— Input data —

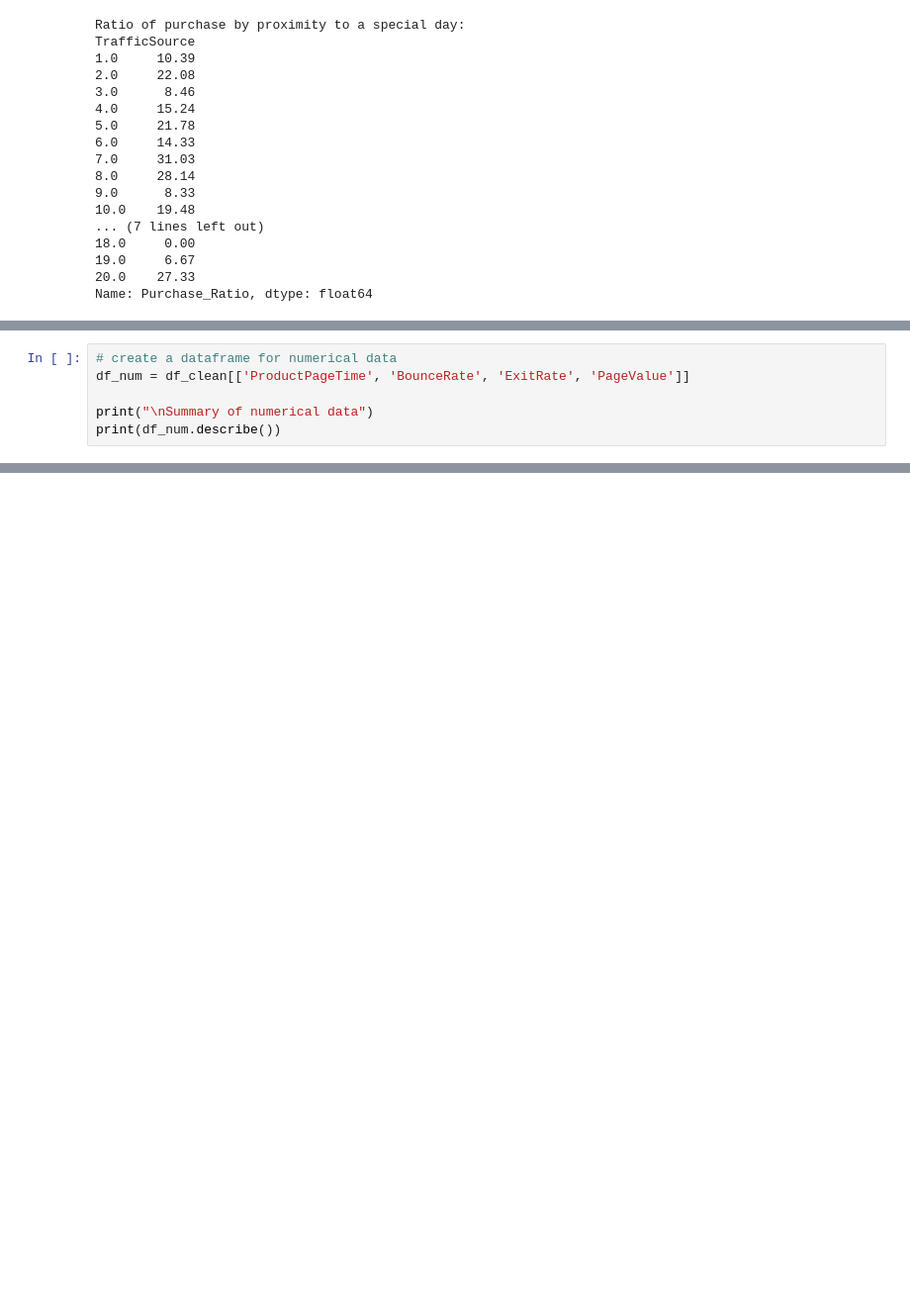
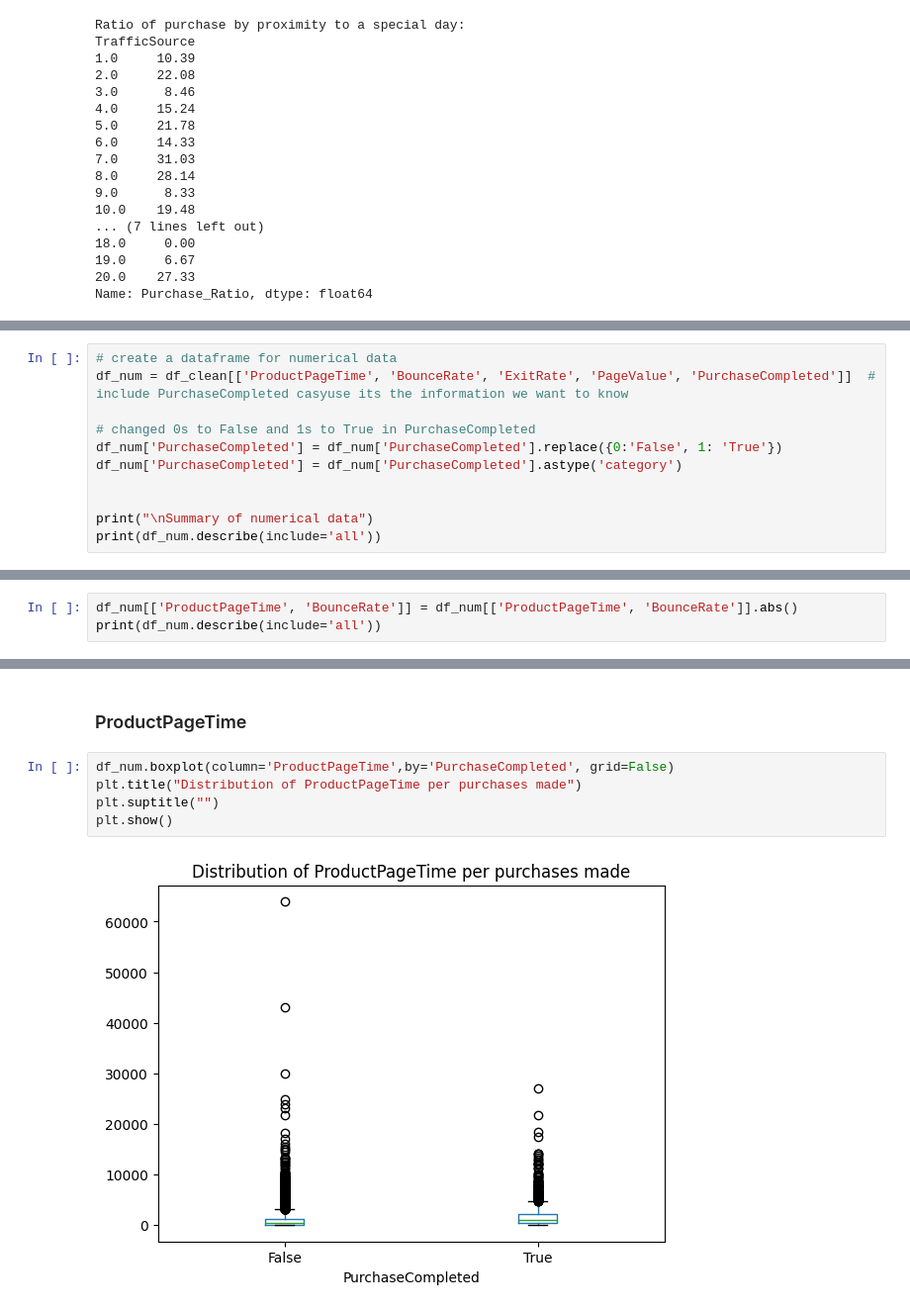
Before and after one commit to R00k3y/EDA_ML_Ecommerce, a Jupyter notebook: eda.ipynb, the cells around one changed output, grey strips where cells are left out. Shown at 99% size. Drawn from its saved outputs; the diff is of its cells as text; blank space fills up the shorter version.

Commit message:
prog - included vizualizations

```diff
--- a/eda.ipynb
+++ b/eda.ipynb
@@ -383,8 +381,13 @@ Name: Purchase_Ratio, dtype: float64
 # %%
 # create a dataframe for numerical data
-df_num = df_clean[['ProductPageTime', 'BounceRate', 'ExitRate', 'PageValue']]
+df_num = df_clean[['ProductPageTime', 'BounceRate', 'ExitRate', 'PageValue', 'PurchaseCompleted']]  # include PurchaseCompleted casyuse its the information we want to know
+
+# changed 0s to False and 1s to True in PurchaseCompleted
+df_num['PurchaseCompleted'] = df_num['PurchaseCompleted'].replace({0:'False', 1: 'True'})
+df_num['PurchaseCompleted'] = df_num['PurchaseCompleted'].astype('category')
+
 
 print("\nSummary of numerical data")
-print(df_num.describe())
+print(df_num.describe(include='all'))
 # %% [output]
 Summary of numerical data
@@ -399,0 +412,3 @@ max       63973.522230     0.200000     0.200000   361.763742
+# %%
+df_num[['ProductPageTime', 'BounceRate']] = df_num[['ProductPageTime', 'BounceRate']].abs()
+print(df_num.describe(include='all'))
@@ -399,0 +433,9 @@ max       63973.522230     0.200000     0.200000   361.763742
+# %% [markdown]
+### ProductPageTime
+# %%
+df_num.boxplot(column='ProductPageTime',by='PurchaseCompleted', grid=False)
+plt.title("Distribution of ProductPageTime per purchases made")
+plt.suptitle("")
+plt.show()
+# %% [output]
+[figure, added]
```
Also changed, not shown: parts of 38 cells of this notebook.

— Work required —
Which lines in the listing above include the string "print"? Copy each of them.

— Response area —
 print("\nSummary of numerical data")
-print(df_num.describe())
+print(df_num.describe(include='all'))
+print(df_num.describe(include='all'))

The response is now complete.